Jack Corn, a retired photojournalist and professor, came to visit the “Searching for the Seventies” exhibit here at the National Archives, bringing along his family and one of his former students. Why? He was one of the 70 photographers commissioned by the EPA to take photos for the DOCUMERICA project. (His photos from the assignment are available on our Online Public Access research site, as well as in this Flickr set.) I was lucky enough to interview him and his student, D.C. photojournalist Scott Robinson, over the phone.
Starting in 1961, Jack made a point of visiting the Appalachian Mountains to take photographs. He went at least once a year, focusing specifically on one town. As such, he was perfectly prepared to photograph the area for DOCUMERICA.
At the time he went on assignment for the EPA, Jack was working at The Tennessean, based in Nashville. He was on an extended break so that he could focus on photography outside the confines of the newspaper office. “I think I even took a week of vacation time,” he added.
The DOCUMERICA assignment was different from others because he didn’t have a reporter with him. “It made it harder, because reporters take notes and ask questions for you.” Further, his subjects were sometimes “suspicious” of the work he was doing. “They understand when you say … [ Read all ]
Posted by Nikita on April 10, 2013, under The 1970s, Uncategorized.
Tags: 1970s, Appalachia, Chicago Tribune, documerica, EPA, Jack Corn, photography, photos, Scott Robinson, Searching for the Seventies, Seventies, Tennessee, The Tennessean, West Virginia

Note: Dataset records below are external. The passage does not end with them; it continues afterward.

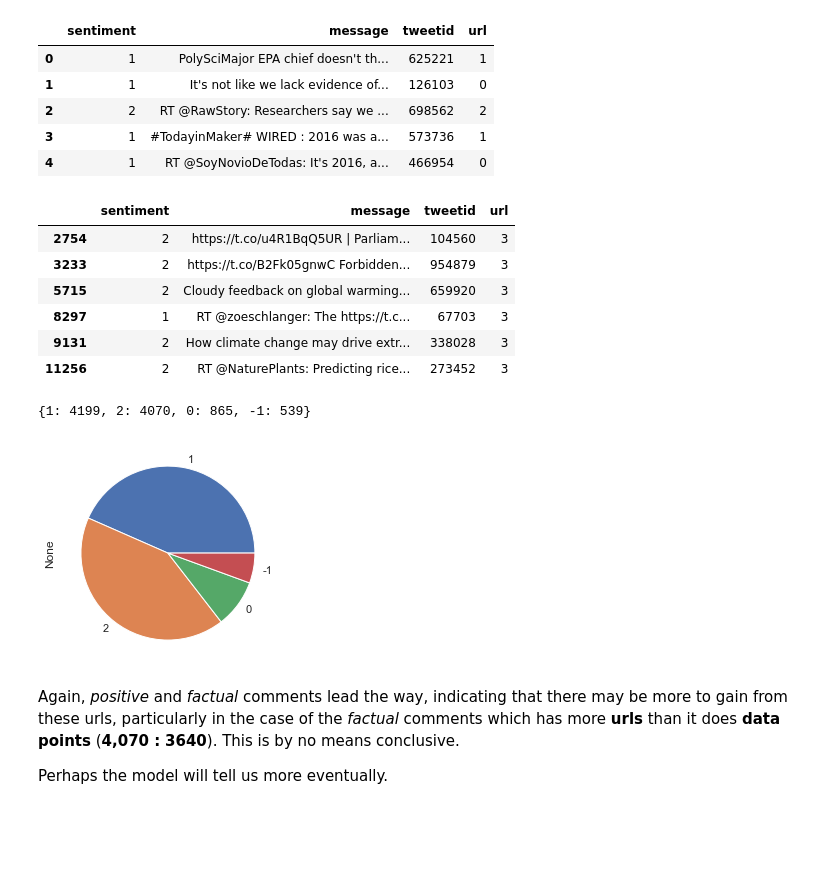
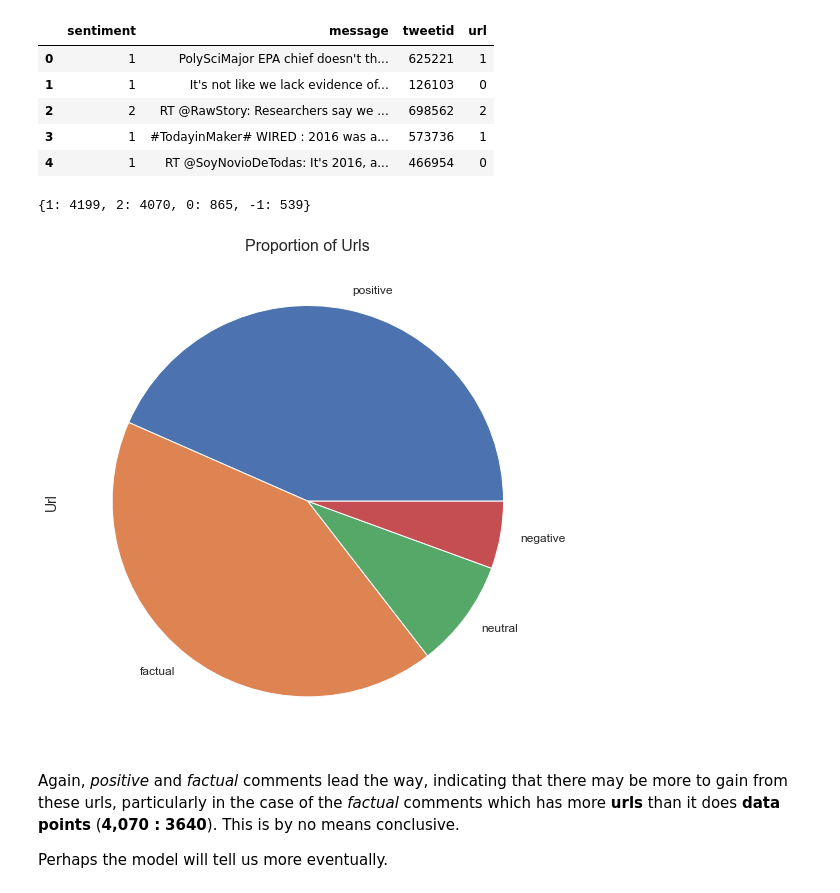
Before and after one commit to gogzicole/classification-predict-streamlit-group3, a Jupyter notebook: starter-notebook.ipynb, the cells around one changed output. Cells and saved outputs as stored; diff of their text form; code cells hidden in the pictures; blank space fills up the shorter version.

```diff
--- a/starter-notebook.ipynb
+++ b/starter-notebook.ipynb
@@ -170,6 +173,12 @@ Gladly, the negative sentiments come in tops from the bottom (__1,296__). These
 # %% [markdown]
 Now the chart.
 # %%
-labels_proportions.plot(kind="pie")
-plt.xticks(rotation=0)
-plt.show()
+def plot_series(series, kind='pie', name='sentiment'):
+    import matplotlib as mpl
+    mpl.rcParams['xtick.labelsize'] = 12
+    series.index = ['positive', 'factual', 'neutral', 'negative']
+    series.plot(kind=kind, figsize=(12, 9))
+    plt.ylabel(name, fontsize=14)
+    plt.xticks(rotation=0)
+    plt.title(f'Proportion of {name}s', fontsize=16)
+    return
@@ -317,18 +341,6 @@ df_copy.head()
 | 2 | 2 | RT @RawStory: Researchers say we ... | 698562 | 2 |
 | 3 | 1 | #TodayinMaker# WIRED : 2016 was a... | 573736 | 1 |
 | 4 | 1 | RT @SoyNovioDeTodas: It's 2016, a... | 466954 | 0 |
-# %%
-maxf = max(list(df_copy.url))
-
-df_copy[df_copy.url == maxf]
-# %% [output]
-|  | sentiment | message | tweetid | url |
-| 2754 | 2 | https://t.co/u4R1BqQ5UR | Parliam... | 104560 | 3 |
-| 3233 | 2 | https://t.co/B2Fk05gnwC Forbidden... | 954879 | 3 |
-| 5715 | 2 | Cloudy feedback on global warming... | 659920 | 3 |
-| 8297 | 1 | RT @zoeschlanger: The https://t.c... | 67703 | 3 |
-| 9131 | 2 | How climate change may drive extr... | 338028 | 3 |
-| 11256 | 2 | RT @NaturePlants: Predicting rice... | 273452 | 3 |
 # %%
 count_dict = {}
 
@@ -340,11 +352,9 @@ count_dict
 # %% [output]
 {1: 4199, 2: 4070, 0: 865, -1: 539}
 # %%
-pd.Series(count_dict).plot(kind='pie')
-plt.xticks(rotation=0)
-plt.show()
+plot_series(pd.Series(count_dict), name='Url')
 # %% [output]
-[figure, old version]
+[figure, new version]
 # %% [markdown]
 Again, _positive_ and _factual_ comments lead the way, indicating that there may be more to gain from these urls, particularly in the case of the _factual_ comments which has more **urls** than it does **data points** (__4,070 :__ __3640__). This is by no means conclusive.
 
```
Also changed, not shown: parts of 157 cells of this notebook, 1 other file.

This self portrait, with carefully groomed mustache in the center, is a glamorous photo of a hardworking, groundbreaking photographer. James Stephen “Steve” Wright was from a working-class family in Washington, DC. By the 1940s he was head of photographic operations for the Federal Works Agency.
But like many young black men at the time, he began at the very bottom of the career ladder, working at the Federal Emergency Administration of Public Works (FEAPW) as a messenger and chauffeur. However, unlike other young black men at time, Wright worked for FEAPW Administrator Harold Ickes, who fought battles over segregation and discrimination, and who hired like-minded people into his agency. Wright moved on to assembling newspaper clippings and eventually was recruited by the FEAPW photographic head Hyman Greenberg.
In an interview with Nicholas Natason, Wright recalled that “In those days, it was tough for a black man even to become a file clerk in the government . . . You had to mind your P’s and Q’s, because there were lower-level whites who resented the fact that you were doing photography at all and were waiting for you to stumble.”
But Wright was extremely good at his job; he was efficient, diplomatic and organized. As the New Deal picture units began to consolidate in the Federal Works Agency (FWA) photographic section, he traveled the country taking … [ Read all ]
Posted by Hilary on February 22, 2013, under - Civil Rights, Facial Hair Fridays, Prologue Magazine.
Tags: African Americans, federal government, Fernleigh Graninger, Harold Ickes, mustache, Nicholas Natason, photographers, photography, Randolph MacDougall, State Department, Steve Wright, UN, Whitney Keith
Only 43 men in the history of the United States have held the title of President.
That’s a fairly small group , smaller than your average NFL team. But smaller still is the group of professionals who have held the title as the President’s chief photographer. To date, only nine men have served as the official White House Photographer.
President John F. Kennedy first appointed photographer Cecil Stoughton in 1960 in the role of White House Photographer. In the nearly 50 years following that first appointment, Presidential photographers have served as visual historians of the President’s daily life.
These photographers captured rare glimpses inside the White House and the historic moments of the Presidents they served. In addition to iconic images that enter the public’s memory of the President, private moments are captured as well.
On October 21, 2011, the Truman Library and Museum in Independence, MO, is excited to share the works of these photographers with the exhibition “The President’s Photographer: Fifty Years Inside the Oval Office.”
The exhibit displays images from the 1960s, when the first Presidential photographer was hired, to today’s unprecedented coverage of Barack Obama. The National Geographic exhibition features works by veteran presidential photographers including David Hume (who photographed Gerald Ford), David Valdez (George H.W. Bush), Bob McNeely (Bill Clinton), and Eric Draper (George W. Bush).
This tradition continues today as the 44th President’s chief … [ Read all ]
Posted by Victoria on October 25, 2011, under - Presidents, - The 1960s, News and Events.
Tags: Bob McNeely, David Hume, David Valdez, Eric Draper, exhibits, John F. Kennedy, Lyndon Johnson, missouri, Oval Office, Pete Souza, photograkers, photography, presidential libraries, presidential photographer, Truman Library, Truman Library and Museum, White House, White House Photographer